And they did, thanks to a genetic database of modern grapevines and 28 archaeological seeds from French sites dating back to the Iron Age. They discovered that Savagnin Blanc (not Sauvignon Blanc) from the Jura region of France was genetically identical to a seed excavated from a medieval site in Orléans.
That means the variety still grown now has grown for at least 900 years as cuttings from just one ancestral plant.
It had to be popular (and valuable) if later cuttings all derived from one prized plant and no one wanted to change it. Over the centuries almost all grapes have been genetically engineered to be packed with more aromas, phenols, sugars, and acids - all the things that make for great wine.
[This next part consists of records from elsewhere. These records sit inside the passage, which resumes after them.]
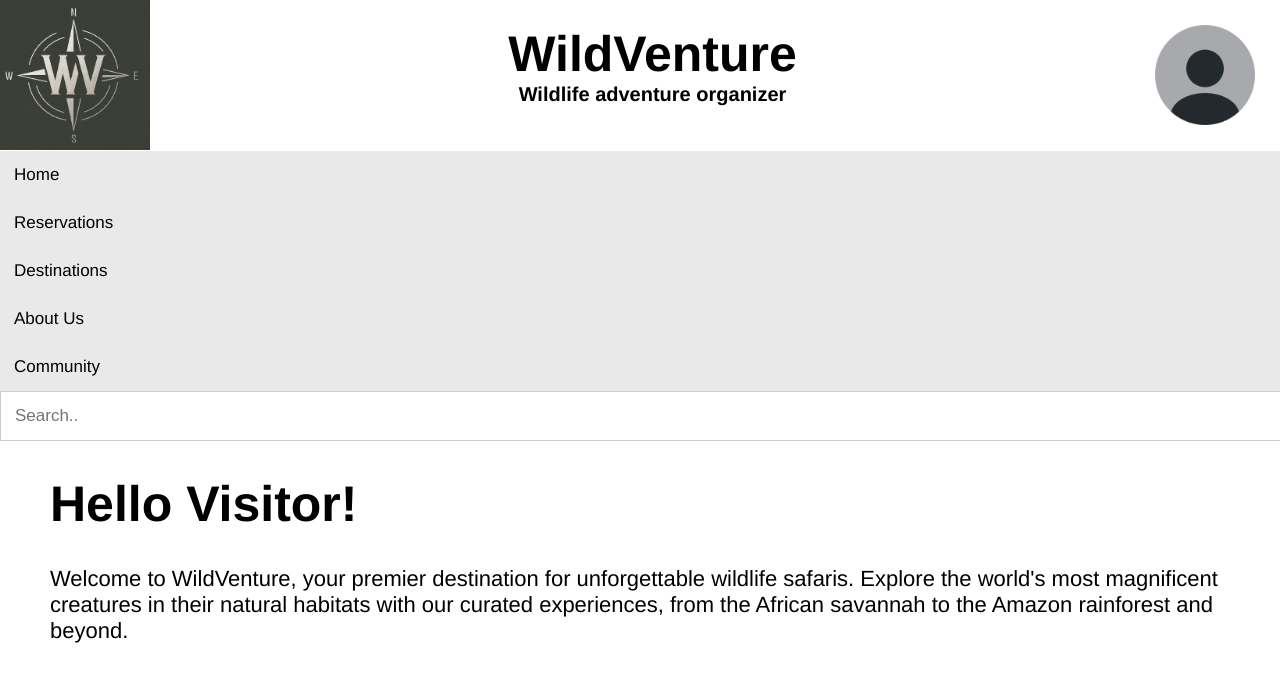
After one commit to Lonixndu/WildVenture, a PHP site: page /HomePage.php in a window 1280 px wide. The commit adds this page. Shown: the top 682 px of the page. Run offline with PHP 8.4, Linux system fonts and the light colour scheme.

Commit message:
homepage

```diff
--- /dev/null
+++ b/HomePage.php
@@ -0,0 +1,45 @@
+<!DOCTYPE html>
+
+<head>
+    <style>
+        .greeting{margin-left: 50px; font-size: 25px;}
+        .greetingExt{margin-left: 50px; margin-right: 50px; font-size: 22px;}
+    </style>
+</head>
+
+<body>
+    <!--Adding header from header.php-->
+    <div>
+        <?php include("./templates/header.php")?>
+    </div>
+
+
+    <!--1st div: Greeting with the website introduction-->
+    <div>
+        <div class="greeting">
+            <?php
+                $name = filter_input(INPUT_GET, "firstname", FILTER_SANITIZE_STRING);
+                if(!empty($name)){
+                    echo "<h1>Hello {$name}!</h1>";
+                }
+                else{
+                    echo "<h1>Hello Visitor!</h1>";
+                }
+            ?>
+        </div>
+        <div class="greetingExt">
+            <p>Welcome to WildVenture, your premier destination for unforgettable wildlife safaris.
+                Explore the world's most magnificent creatures in their natural habitats with our curated experiences,
+                from the African savannah to the Amazon rainforest and beyond.
+            </p>
+        </div>
+    </div>
+
+
+    <!--2nd div: Picture slideshow with pictures of destinations-->
+    <div></div>
+
+
+    <!--3rd div: Redirect link to resservation tab-->
+    <div></div>
+</body>
--- a/templates/header.php
+++ b/templates/header.php
@@ -51,8 +51,8 @@
 
 <body>
     <div class="topic">
-        <img src="./logo.jpeg" id="logo">
-        <a href="#"><img src="./pfp.png" id="pfp"></a>
+        <img src="./templates/logo.jpeg" id="logo">
+        <a href="#"><img src="./templates/pfp.png" id="pfp"></a>
         <h1 id="heading">WildVenture</h1>
         <h4 id="subHeading">Wildlife adventure organizer</h4>
 
```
Table grapes went the same route, except for direct eating.
So what ever happened to Savagnin Blanc? Why did it decline? It's still used, but hardly popular. You can find it in Vin Jaune and Traminer. So if you want a grape that has been unchanged since the year when the Knights Templar (happy 900th birthday!) were founded, you now know what to buy, but science made a lot of other grapes better, and taste won in popular culture.
Yeah, other grapes have been around a while also
Yes, I know other modern grapes have a genetic "relationship" with ancient seeds but they can't be traced to one plant 900 years ago. Syrah is one of the most planted grapes in the world and it has genetic similarity to Roman seeds, as does the Pinot-Savagnin family. So you can leave me out of your social media mentions, Pinot Noir drinkers.